PROBLEM DESCRIPTION:
In the entries that follow, which lines hold the string "index"? List them.

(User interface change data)
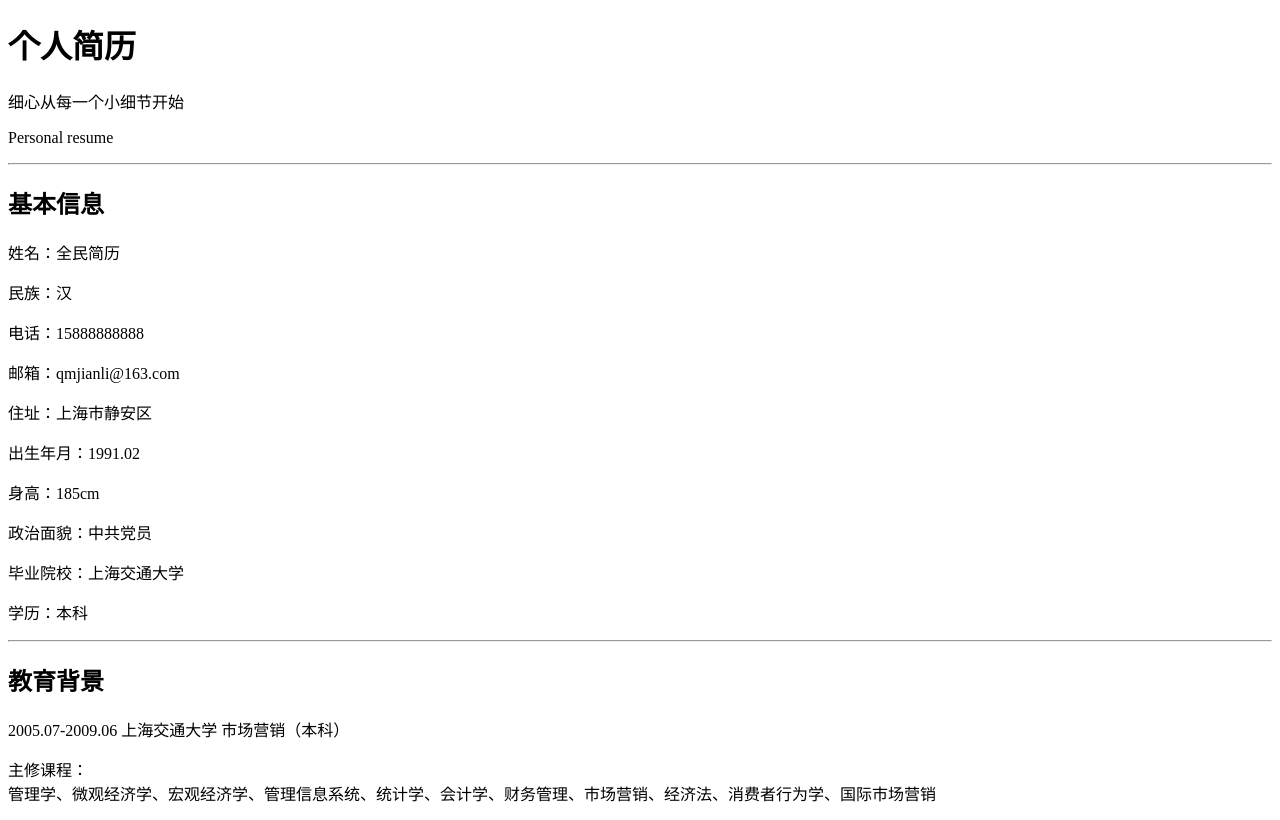
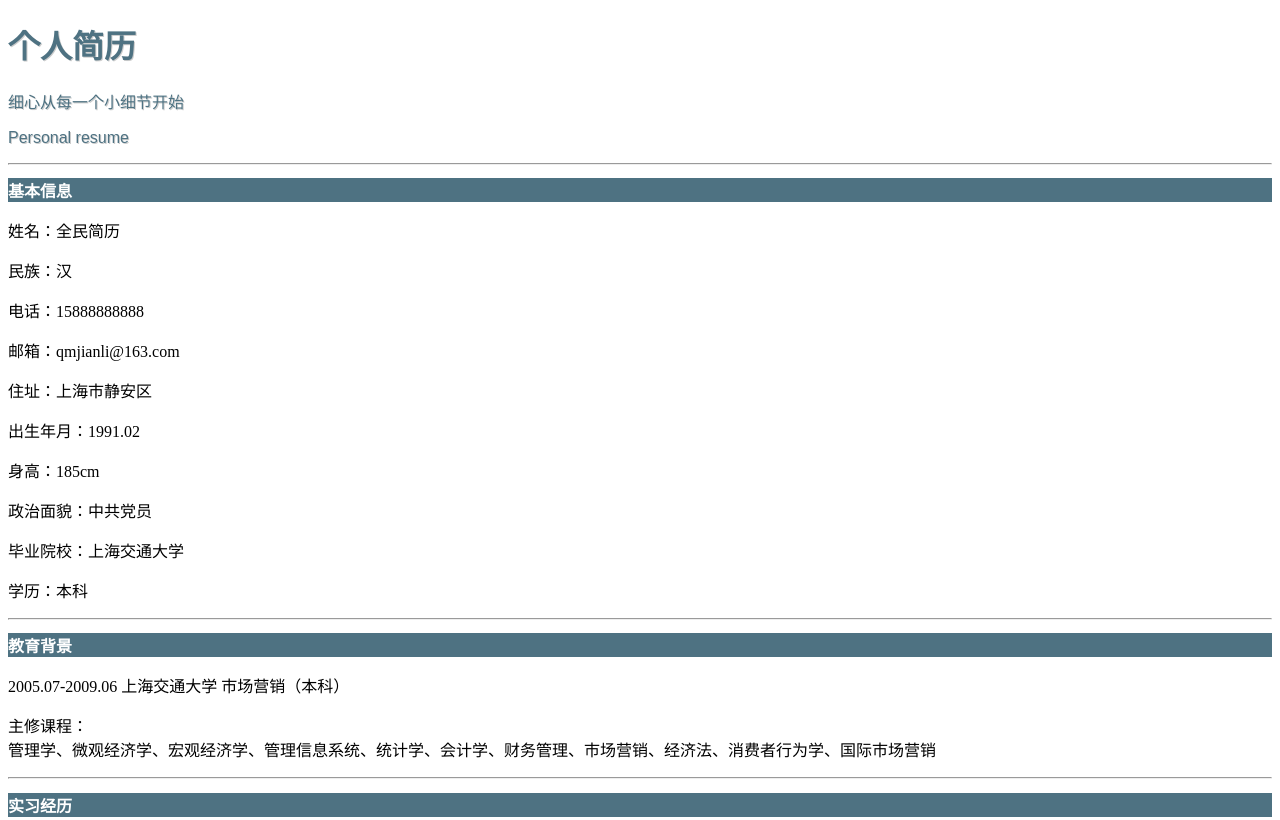
Before and after one commit to zdd2017/ife2019, a plain HTML site: page personal-resume/index.html in a window 1280 px wide. Shown: the top 820 px of the page. Drawn offline with Linux system fonts and the light colour scheme.

Commit message:
第三天：让你的简历有点色彩

```diff
--- a/personal-resume/index.html
+++ b/personal-resume/index.html
@@ -5,14 +5,32 @@
     <title>在线简历</title>
     <!-- 不加会乱码 -->
     <meta http-equiv="Content-Type" content="text/html;charset=utf-8">
+    <style>
+        .title {
+            color: rgb(78, 114, 130);
+            text-shadow: 1px 1px #ccc;
+        }
+
+        h2 {
+            background: rgb(78, 114, 130);
+            font-size: 16px;
+            color: #fff
+        }
+
+        .inglish {
+            font-family: 'Arial';
+        }
+    </style>
 </head>
 
 <body>
     <div>
-        <h1>个人简历</h1>
-        <div>
-            <p>细心从每一个小细节开始</p>
-            <p>Personal resume</p>
+        <div class="title">
+            <h1>个人简历</h1>
+            <div>
+                <p>细心从每一个小细节开始</p>
+                <p class="inglish">Personal resume</p>
+            </div>
         </div>
         <hr>
         <div>
```
Also changed, not shown: notes/CSS知识点.txt (added, +11 -0 lines), notes/HTML知识点.txt (added, +11 -0 lines), notes/浏览器解析图.png (added).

PROBLEM SOLUTION:
Before and after one commit to zdd2017/ife2019, a plain HTML site: page personal-resume/index.html in a window 1280 px wide. Shown: the top 820 px of the page. Drawn offline with Linux system fonts and the light colour scheme.
--- a/personal-resume/index.html
+++ b/personal-resume/index.html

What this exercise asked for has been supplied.